━━ EXERCISE MATERIAL ━━

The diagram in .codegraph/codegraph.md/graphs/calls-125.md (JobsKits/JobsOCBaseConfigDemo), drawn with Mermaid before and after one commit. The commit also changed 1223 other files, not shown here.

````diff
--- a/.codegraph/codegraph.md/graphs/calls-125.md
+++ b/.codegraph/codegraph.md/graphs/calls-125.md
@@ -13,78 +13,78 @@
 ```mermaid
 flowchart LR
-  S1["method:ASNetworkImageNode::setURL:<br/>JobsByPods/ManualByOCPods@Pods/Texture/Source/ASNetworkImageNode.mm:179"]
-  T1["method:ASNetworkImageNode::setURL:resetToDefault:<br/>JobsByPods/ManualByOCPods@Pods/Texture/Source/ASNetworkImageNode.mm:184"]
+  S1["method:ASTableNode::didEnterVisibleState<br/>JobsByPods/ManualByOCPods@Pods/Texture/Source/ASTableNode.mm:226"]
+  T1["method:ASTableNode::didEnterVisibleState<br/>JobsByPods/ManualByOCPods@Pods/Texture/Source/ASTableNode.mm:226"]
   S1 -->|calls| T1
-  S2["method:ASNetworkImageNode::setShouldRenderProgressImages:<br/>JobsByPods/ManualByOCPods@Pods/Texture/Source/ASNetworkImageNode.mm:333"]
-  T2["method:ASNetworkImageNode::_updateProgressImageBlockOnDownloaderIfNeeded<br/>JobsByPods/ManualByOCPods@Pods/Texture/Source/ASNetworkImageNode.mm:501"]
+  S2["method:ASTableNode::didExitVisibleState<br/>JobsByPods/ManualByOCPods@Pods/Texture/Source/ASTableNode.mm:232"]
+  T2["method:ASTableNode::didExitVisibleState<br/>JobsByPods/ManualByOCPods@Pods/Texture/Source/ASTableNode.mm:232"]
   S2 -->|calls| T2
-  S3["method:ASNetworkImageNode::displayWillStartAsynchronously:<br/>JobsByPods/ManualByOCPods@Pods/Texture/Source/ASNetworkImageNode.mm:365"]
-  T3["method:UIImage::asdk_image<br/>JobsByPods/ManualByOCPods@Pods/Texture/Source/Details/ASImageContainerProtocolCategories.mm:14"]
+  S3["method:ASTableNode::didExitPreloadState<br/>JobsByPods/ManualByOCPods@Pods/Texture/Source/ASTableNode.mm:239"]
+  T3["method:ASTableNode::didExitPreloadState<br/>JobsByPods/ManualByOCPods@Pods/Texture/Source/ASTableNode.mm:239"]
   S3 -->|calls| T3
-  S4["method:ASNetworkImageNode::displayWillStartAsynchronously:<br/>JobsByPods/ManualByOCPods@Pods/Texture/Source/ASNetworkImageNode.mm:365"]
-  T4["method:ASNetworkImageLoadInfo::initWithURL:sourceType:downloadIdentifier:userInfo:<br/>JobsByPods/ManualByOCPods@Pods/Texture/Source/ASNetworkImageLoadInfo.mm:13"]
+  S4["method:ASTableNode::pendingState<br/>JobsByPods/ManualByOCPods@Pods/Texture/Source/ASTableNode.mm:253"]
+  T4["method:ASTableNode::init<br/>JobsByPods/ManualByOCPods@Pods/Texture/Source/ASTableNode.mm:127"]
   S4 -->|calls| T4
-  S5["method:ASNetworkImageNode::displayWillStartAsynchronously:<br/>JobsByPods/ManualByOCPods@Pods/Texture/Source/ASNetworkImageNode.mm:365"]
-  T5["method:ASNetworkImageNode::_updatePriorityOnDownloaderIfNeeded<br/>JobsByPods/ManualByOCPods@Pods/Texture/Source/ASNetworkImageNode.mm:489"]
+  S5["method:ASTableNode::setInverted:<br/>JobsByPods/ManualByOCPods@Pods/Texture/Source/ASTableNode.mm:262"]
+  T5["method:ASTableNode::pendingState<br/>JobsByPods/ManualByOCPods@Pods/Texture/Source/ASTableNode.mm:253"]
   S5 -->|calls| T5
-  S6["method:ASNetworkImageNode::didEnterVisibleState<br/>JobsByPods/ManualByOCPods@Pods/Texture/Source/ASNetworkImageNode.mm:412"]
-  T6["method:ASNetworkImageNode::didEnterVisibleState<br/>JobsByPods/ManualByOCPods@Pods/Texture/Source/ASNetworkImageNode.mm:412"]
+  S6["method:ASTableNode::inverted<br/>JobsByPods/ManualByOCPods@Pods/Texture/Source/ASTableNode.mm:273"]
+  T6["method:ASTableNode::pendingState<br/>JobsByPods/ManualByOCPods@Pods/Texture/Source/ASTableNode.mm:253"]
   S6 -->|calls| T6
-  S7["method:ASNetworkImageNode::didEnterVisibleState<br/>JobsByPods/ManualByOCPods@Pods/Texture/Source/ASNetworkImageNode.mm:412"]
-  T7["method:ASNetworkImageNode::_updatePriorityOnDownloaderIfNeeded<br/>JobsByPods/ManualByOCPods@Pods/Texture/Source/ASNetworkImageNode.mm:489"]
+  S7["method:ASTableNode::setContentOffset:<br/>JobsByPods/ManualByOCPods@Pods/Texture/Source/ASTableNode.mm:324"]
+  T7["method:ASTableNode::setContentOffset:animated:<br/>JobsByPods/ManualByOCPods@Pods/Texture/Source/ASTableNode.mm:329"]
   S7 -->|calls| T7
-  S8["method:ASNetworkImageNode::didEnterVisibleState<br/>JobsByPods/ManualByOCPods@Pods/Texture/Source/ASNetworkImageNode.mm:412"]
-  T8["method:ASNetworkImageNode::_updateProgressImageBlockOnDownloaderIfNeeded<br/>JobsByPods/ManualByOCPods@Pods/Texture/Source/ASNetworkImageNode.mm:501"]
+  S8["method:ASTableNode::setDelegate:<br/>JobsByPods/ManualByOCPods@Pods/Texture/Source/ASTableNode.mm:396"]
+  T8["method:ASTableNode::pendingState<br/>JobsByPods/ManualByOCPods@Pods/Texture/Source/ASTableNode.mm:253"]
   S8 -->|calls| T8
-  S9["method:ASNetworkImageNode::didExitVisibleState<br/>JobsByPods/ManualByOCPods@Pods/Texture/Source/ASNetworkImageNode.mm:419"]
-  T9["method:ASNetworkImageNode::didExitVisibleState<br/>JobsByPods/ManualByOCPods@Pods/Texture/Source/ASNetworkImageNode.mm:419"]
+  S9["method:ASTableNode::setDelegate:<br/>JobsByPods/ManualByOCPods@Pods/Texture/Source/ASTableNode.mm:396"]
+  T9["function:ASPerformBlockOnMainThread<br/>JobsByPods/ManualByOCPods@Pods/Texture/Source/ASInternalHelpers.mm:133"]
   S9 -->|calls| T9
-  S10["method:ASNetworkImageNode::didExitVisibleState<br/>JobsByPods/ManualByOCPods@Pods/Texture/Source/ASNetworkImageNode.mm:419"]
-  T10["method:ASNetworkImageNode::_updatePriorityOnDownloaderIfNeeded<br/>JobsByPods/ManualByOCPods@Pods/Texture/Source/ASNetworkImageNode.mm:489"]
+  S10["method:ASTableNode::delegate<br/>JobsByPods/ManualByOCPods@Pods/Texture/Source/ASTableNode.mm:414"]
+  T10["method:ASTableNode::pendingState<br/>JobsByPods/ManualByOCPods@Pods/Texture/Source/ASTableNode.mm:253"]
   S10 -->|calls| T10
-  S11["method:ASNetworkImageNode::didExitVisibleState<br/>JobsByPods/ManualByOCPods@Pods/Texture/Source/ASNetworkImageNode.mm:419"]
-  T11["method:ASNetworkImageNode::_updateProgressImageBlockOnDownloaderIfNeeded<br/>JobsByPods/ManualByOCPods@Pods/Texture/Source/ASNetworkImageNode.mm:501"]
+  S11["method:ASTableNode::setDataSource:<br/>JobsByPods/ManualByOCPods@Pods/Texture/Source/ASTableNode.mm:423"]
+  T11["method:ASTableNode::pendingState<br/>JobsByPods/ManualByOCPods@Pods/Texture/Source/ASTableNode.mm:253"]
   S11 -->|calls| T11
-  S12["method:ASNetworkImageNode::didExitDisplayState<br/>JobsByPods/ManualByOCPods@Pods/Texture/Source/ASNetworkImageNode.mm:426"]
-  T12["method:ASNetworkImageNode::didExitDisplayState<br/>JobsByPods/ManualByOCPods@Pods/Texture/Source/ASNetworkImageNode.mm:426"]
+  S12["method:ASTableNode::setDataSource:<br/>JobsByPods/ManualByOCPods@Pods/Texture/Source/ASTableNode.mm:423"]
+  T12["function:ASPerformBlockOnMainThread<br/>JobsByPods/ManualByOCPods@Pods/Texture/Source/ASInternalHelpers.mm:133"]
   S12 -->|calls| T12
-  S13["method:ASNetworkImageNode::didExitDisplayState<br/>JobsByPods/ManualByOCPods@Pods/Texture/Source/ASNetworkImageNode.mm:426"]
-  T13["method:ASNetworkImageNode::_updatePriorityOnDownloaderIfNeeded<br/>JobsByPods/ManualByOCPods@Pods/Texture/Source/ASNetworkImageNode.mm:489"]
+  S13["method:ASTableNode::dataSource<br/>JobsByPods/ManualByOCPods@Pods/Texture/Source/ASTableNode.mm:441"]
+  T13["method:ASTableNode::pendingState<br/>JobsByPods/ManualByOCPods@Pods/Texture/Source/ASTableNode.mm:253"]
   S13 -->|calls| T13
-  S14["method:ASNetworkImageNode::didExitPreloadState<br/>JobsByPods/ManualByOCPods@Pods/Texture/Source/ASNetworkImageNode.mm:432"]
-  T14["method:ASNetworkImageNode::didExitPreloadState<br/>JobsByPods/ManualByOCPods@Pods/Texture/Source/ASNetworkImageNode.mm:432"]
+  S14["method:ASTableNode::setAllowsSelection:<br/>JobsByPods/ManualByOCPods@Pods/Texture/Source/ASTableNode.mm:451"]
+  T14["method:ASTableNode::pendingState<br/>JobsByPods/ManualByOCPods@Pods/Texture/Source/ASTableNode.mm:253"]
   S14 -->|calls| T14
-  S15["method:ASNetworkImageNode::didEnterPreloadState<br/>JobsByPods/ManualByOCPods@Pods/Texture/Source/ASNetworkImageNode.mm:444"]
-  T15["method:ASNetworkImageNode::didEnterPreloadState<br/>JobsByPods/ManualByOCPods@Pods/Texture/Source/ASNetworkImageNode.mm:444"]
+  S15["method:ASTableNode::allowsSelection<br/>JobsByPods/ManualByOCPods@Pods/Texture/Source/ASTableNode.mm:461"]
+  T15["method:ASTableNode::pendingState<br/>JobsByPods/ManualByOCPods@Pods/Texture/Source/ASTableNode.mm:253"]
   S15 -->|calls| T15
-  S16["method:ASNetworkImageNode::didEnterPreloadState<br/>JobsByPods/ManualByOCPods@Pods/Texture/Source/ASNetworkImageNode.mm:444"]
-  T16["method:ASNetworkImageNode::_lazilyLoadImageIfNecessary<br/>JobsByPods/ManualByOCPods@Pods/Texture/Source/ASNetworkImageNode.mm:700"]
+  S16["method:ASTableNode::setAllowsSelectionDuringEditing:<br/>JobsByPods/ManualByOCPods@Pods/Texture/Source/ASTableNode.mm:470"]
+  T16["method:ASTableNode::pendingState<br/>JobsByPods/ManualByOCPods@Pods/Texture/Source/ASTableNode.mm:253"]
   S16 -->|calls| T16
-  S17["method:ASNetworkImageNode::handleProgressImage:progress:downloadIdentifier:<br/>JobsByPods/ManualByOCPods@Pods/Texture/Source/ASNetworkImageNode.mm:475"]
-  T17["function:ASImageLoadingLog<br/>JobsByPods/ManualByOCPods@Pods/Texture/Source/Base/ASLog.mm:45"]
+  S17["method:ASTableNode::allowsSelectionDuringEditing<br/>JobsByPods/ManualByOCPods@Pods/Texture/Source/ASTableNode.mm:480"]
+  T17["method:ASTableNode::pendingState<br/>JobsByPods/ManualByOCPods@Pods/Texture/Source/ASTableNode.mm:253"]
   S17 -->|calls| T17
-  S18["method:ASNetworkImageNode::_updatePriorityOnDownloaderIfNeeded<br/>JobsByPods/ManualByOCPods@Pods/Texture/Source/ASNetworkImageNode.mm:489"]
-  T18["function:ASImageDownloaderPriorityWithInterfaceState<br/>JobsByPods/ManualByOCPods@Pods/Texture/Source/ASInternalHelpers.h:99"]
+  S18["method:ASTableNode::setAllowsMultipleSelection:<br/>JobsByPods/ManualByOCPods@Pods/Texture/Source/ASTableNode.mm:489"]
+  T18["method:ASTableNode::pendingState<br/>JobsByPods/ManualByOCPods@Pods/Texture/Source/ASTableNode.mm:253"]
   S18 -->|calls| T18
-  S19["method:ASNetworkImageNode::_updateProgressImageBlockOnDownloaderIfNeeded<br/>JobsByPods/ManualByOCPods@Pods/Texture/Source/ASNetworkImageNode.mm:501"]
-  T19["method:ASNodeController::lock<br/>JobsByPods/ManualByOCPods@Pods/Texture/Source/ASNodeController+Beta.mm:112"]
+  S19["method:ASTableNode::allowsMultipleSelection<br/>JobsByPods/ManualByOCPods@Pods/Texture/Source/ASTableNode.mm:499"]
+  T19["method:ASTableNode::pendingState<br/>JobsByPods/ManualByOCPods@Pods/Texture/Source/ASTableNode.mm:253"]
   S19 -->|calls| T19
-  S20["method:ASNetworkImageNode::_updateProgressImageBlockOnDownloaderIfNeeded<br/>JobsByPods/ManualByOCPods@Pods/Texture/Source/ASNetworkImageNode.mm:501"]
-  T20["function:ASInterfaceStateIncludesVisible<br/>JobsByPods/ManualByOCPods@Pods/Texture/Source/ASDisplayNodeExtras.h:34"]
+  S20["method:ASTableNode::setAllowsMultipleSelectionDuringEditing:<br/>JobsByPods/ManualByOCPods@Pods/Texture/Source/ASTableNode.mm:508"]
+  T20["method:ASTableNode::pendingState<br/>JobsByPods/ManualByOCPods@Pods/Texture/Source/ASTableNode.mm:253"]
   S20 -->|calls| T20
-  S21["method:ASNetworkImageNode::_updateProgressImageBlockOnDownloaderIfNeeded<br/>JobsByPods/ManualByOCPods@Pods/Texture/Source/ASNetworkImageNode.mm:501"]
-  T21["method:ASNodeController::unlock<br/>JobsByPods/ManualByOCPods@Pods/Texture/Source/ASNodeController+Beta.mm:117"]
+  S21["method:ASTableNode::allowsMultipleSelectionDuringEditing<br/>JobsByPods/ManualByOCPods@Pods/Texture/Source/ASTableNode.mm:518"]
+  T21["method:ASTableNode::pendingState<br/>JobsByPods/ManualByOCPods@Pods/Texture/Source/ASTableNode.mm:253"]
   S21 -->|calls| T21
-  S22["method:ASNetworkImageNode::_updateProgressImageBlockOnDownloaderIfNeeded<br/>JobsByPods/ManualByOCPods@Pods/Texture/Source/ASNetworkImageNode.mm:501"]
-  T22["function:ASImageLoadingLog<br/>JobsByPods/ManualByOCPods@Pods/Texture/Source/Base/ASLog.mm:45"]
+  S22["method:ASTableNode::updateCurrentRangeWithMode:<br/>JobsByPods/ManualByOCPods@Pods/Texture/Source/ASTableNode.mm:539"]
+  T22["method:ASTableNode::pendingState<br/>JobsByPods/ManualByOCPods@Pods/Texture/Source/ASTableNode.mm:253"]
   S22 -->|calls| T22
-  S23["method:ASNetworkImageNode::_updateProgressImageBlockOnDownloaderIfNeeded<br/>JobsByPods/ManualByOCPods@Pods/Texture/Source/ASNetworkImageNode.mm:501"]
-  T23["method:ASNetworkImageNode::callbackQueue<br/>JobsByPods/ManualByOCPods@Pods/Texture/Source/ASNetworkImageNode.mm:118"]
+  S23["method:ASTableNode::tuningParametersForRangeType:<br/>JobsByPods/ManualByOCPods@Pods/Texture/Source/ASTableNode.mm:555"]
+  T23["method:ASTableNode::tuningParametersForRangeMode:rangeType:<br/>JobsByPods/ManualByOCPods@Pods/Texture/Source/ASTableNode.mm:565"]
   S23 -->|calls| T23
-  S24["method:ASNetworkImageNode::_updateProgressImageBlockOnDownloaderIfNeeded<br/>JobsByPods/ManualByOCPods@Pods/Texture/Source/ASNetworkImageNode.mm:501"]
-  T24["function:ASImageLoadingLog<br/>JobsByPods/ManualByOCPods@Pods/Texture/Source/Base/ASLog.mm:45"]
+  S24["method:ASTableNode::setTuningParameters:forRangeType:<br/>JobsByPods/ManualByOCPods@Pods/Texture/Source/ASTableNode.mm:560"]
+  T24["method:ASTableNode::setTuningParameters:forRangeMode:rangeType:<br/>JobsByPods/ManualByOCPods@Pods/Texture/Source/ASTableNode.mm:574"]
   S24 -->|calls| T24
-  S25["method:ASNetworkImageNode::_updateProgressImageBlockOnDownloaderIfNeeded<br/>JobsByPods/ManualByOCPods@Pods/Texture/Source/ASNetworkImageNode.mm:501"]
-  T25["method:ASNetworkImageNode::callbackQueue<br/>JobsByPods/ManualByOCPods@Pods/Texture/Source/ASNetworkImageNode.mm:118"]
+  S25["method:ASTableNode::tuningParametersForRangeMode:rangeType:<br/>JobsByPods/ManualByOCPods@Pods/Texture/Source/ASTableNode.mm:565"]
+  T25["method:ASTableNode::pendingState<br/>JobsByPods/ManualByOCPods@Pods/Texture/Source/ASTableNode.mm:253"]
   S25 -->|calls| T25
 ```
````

━━━

◆ EXERCISE REQUIREMENTS ◆
What is the number of lines above that hold the string "Beta"? Answer with that number alone.

◆ TASK ANSWER ◆
2